The latest twist in a local story that’s gone nationwide, the ICE raid at Agriprocessors in Postville, Iowa:

The New York Times: With the arrest of the former chief executive, Sholom Rubashkin, federal authorities extended their criminal prosecution to the highest level of management at the plant.

Let’s hope this story becomes irrelevant on Tuesday:

Des Moines Register: “This is one of the great mysteries of life: Why hasn’t Iowa elected a woman to Congress?” said Debbie Walsh, director of the Center for Women in American Politics at Rutgers University. “On the face of it, it doesn’t make any sense.”

Why even good news is bad news in the current economic disaster:

The New York Times: No, what the economy needs now is something to take the place of retrenching consumers. That means a major fiscal stimulus. And this time the stimulus should take the form of actual government spending rather than rebate checks that consumers probably wouldn’t spend.

And for a solid suggestion of what that stimulus should be, read on:

The New York Times: In times like these, the best a sensible leader can do is to take the short-term panic and channel it into a program that is good on its own merits even if it does nothing to stimulate the economy over the next year. That’s why I’m hoping the next president takes the general resolve to spend gobs of money, and channels it into a National Mobility Project, a long-term investment in the country’s infrastructure.

This would be a great program for The University of Iowa to consider:

The New York Times: The goal, college and university officials said, is to ease critical shortages of parking and to change the car culture that clogs campus roadways and erodes the community feel that comes with walking or biking around campus.

Nice story about one of my favorite musicians:

Los Angeles Times: Indeed, emotionally rich songs about the upside of relationships have become a hallmark of Hiatt’s body of work, which he discussed over lunch on a return visit to L.A., where he lived and worked in the early 1980s.

If after reading this newspaper article you want more, I can highly recommend Isaac’s Storm by Erik Larson:

1900 hurricane changed Galveston — and forecasting
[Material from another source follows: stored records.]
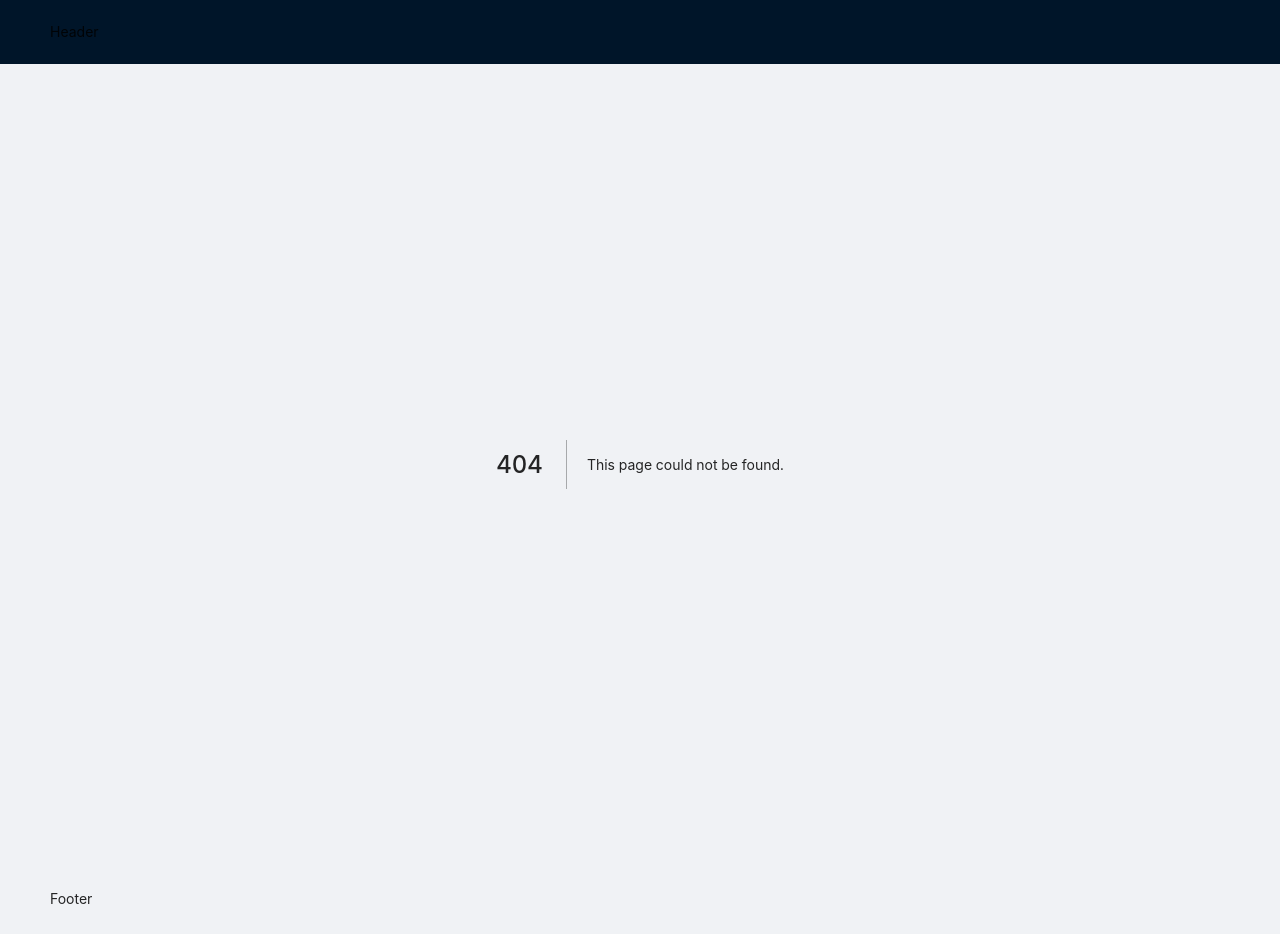
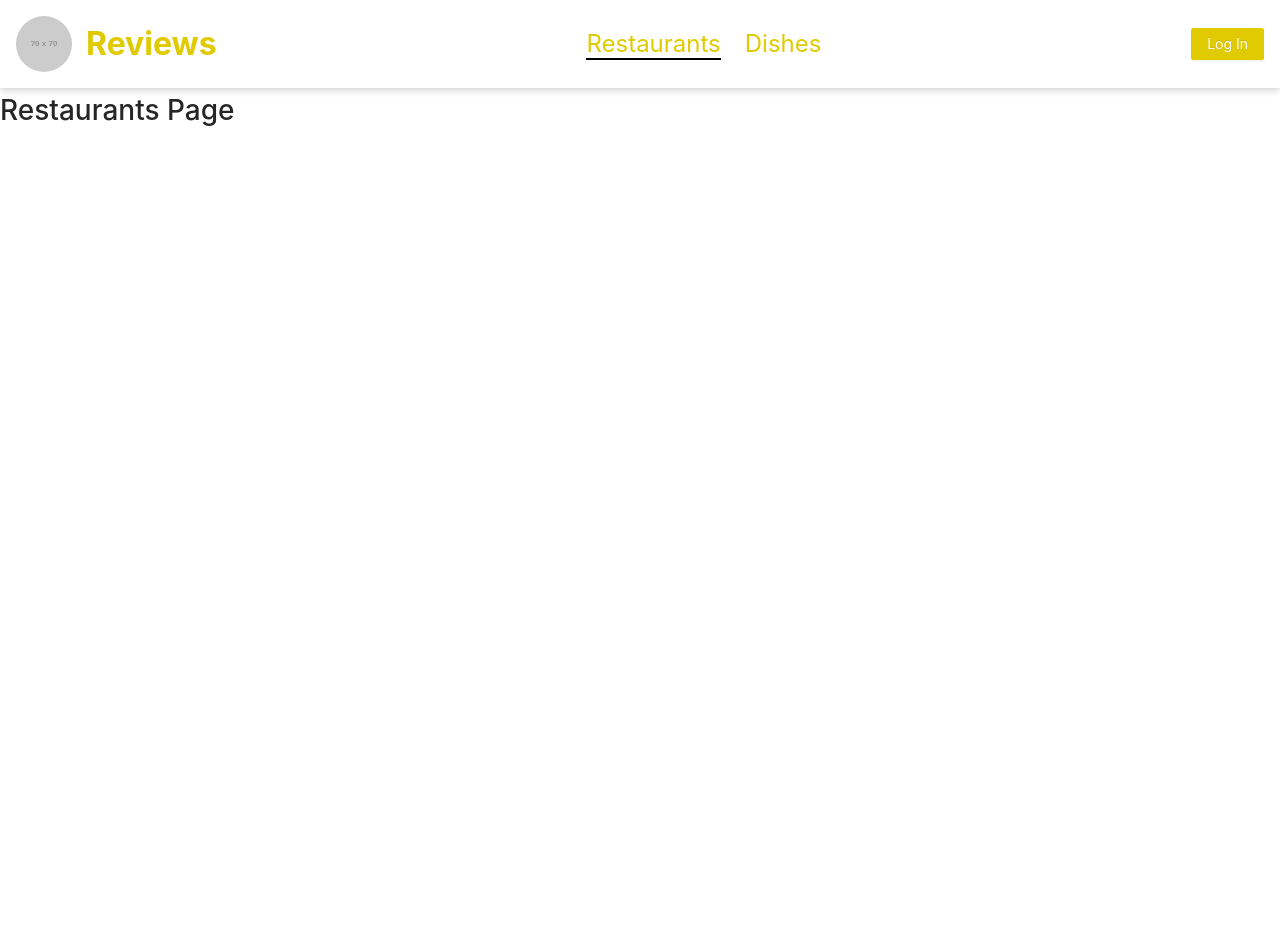
Before and after one commit to cemarv25/reviews, a Next.js app: page /restaurants in a window 1280 px wide. Before the commit this address had no page. After the commit the page ends 800 px from the top, so only its background shows below. Built offline with nearby package versions, Linux system fonts and the light colour scheme.

Commit message:
installed antd and added layout & navlink components

```diff
--- a/components/layout.tsx
+++ b/components/layout.tsx
@@ -1,7 +1,9 @@
 import React from 'react';
-import { Layout as AntLayout } from 'antd';
-
-const { Header, Content, Footer } = AntLayout;
+import Image from 'next/image';
+import Link from 'next/link';
+import NavLink from './navlink';
+import styles from '../styles/layout.module.css';
+import { Button } from 'antd';
 
 interface LayoutProps {
   children: React.ReactNode;
@@ -9,10 +11,42 @@ interface LayoutProps {
 
 export default function Layout({ children }: LayoutProps) {
   return (
-    <AntLayout>
-      <Header>Header</Header>
-      <Content>{children}</Content>
-      <Footer>Footer</Footer>
-    </AntLayout>
+    <>
+      <nav className={styles.navbar}>
+        <div className={styles.brand}>
+          <Link href="/">
+            <a className={styles.logo}>
+              <Image
+                layout="responsive"
+                width={70}
+                height={70}
+                src="https://via.placeholder.com/70"
+                alt="logo"
+                style={{ borderRadius: '50%' }}
+              />
+            </a>
+          </Link>
+          <Link href="/">
+            <a>
+              <span className={styles.name}>Reviews</span>
+            </a>
+          </Link>
+        </div>
+        <ul className={styles.navlinks}>
+          <li>
+            <NavLink exact href="/restaurants">
+              Restaurants
+            </NavLink>
+          </li>
+          <li>
+            <NavLink exact href="/dishes">
+              Dishes
+            </NavLink>
+          </li>
+        </ul>
+        <Button type="primary">Log In</Button>
+      </nav>
+      {children}
+    </>
   );
 }
--- /dev/null
+++ b/components/navlink.tsx
@@ -0,0 +1,32 @@
+import { useRouter } from 'next/router';
+import Link from 'next/link';
+import { ReactNode, useEffect, useState } from 'react';
+
+interface NavLinkProps {
+  href: string;
+  exact: boolean;
+  children: ReactNode;
+}
+
+export default function NavLink({
+  href,
+  exact,
+  children,
+  ...props
+}: NavLinkProps) {
+  const [isActive, setIsActive] = useState(false);
+  const { pathname } = useRouter();
+
+  useEffect(() => {
+    const newIsActive = exact ? pathname === href : pathname.startsWith(href);
+    setIsActive(newIsActive);
+  }, [exact, href, pathname]);
+
+  return (
+    <Link href={href}>
+      <a className={isActive ? 'active' : ''} {...props}>
+        {children}
+      </a>
+    </Link>
+  );
+}
--- a/next.config.js
+++ b/next.config.js
@@ -2,6 +2,9 @@
 const nextConfig = {
   reactStrictMode: true,
   swcMinify: true,
-}
+  images: {
+    domains: ['via.placeholder.com'],
+  },
+};
 
-module.exports = nextConfig
+module.exports = nextConfig;
--- a/pages/_app.tsx
+++ b/pages/_app.tsx
@@ -1,7 +1,8 @@
 import type { AppProps } from 'next/app';
-import 'antd/dist/antd.variable.min.css';
 import { ConfigProvider } from 'antd';
 import Layout from '../components/layout';
+import 'antd/dist/antd.variable.min.css';
+import '../styles/globals.css';
 
 ConfigProvider.config({
   theme: {
--- a/pages/index.tsx
+++ b/pages/index.tsx
@@ -1,6 +1,5 @@
 import type { NextPage } from 'next';
 import Head from 'next/head';
-import Layout from '../components/layout';
 
 const Home: NextPage = () => {
   return (
--- /dev/null
+++ b/pages/restaurants.tsx
@@ -0,0 +1,5 @@
+import React from 'react';
+
+export default function Restaurants() {
+  return <h1>Restaurants Page</h1>;
+}
--- a/styles/globals.css
+++ b/styles/globals.css
@@ -7,23 +7,10 @@
   --secondary-color-dark: #008670;
 }
 
-html,
-body {
-  padding: 0;
-  margin: 0;
-  font-family: -apple-system, BlinkMacSystemFont, Segoe UI, Roboto, Oxygen,
-    Ubuntu, Cantarell, Fira Sans, Droid Sans, Helvetica Neue, sans-serif;
+a.active {
+  border-bottom: 2px solid black;
 }
-
-a {
-  color: inherit;
-  text-decoration: none;
-}
-
-* {
-  box-sizing: border-box;
-}
-
+/*
 @media (prefers-color-scheme: dark) {
   html {
     color-scheme: dark;
@@ -32,4 +19,4 @@ a {
     color: white;
     background: black;
   }
-}
+} */
--- /dev/null
+++ b/styles/layout.module.css
@@ -0,0 +1,37 @@
+.navbar {
+  display: flex;
+  justify-content: space-between;
+  align-items: center;
+  padding: 1rem;
+  box-shadow: 0 0.2em 0.5em 0 lightgray;
+  position: sticky;
+  position: -webkit-sticky;
+  top: 0;
+  width: 100%;
+  background-color: white;
+}
+
+.brand {
+  display: flex;
+  align-items: center;
+}
+
+.brand .logo {
+  width: 7vh;
+  margin-right: 1em;
+}
+
+.brand .name {
+  font-size: 2rem;
+  font-weight: bold;
+}
+
+.navlinks {
+  display: flex;
+  align-items: center;
+  padding: 0;
+  margin: 0;
+  font-size: 1.5rem;
+  gap: 1em;
+  list-style: none;
+}
```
International Herald Tribune: The storm came without a name — without warning — and it shaped the future of weather forecasting. It’s known simply as The Great Storm of 1900, and it was the worst natural disaster ever to hit the United States.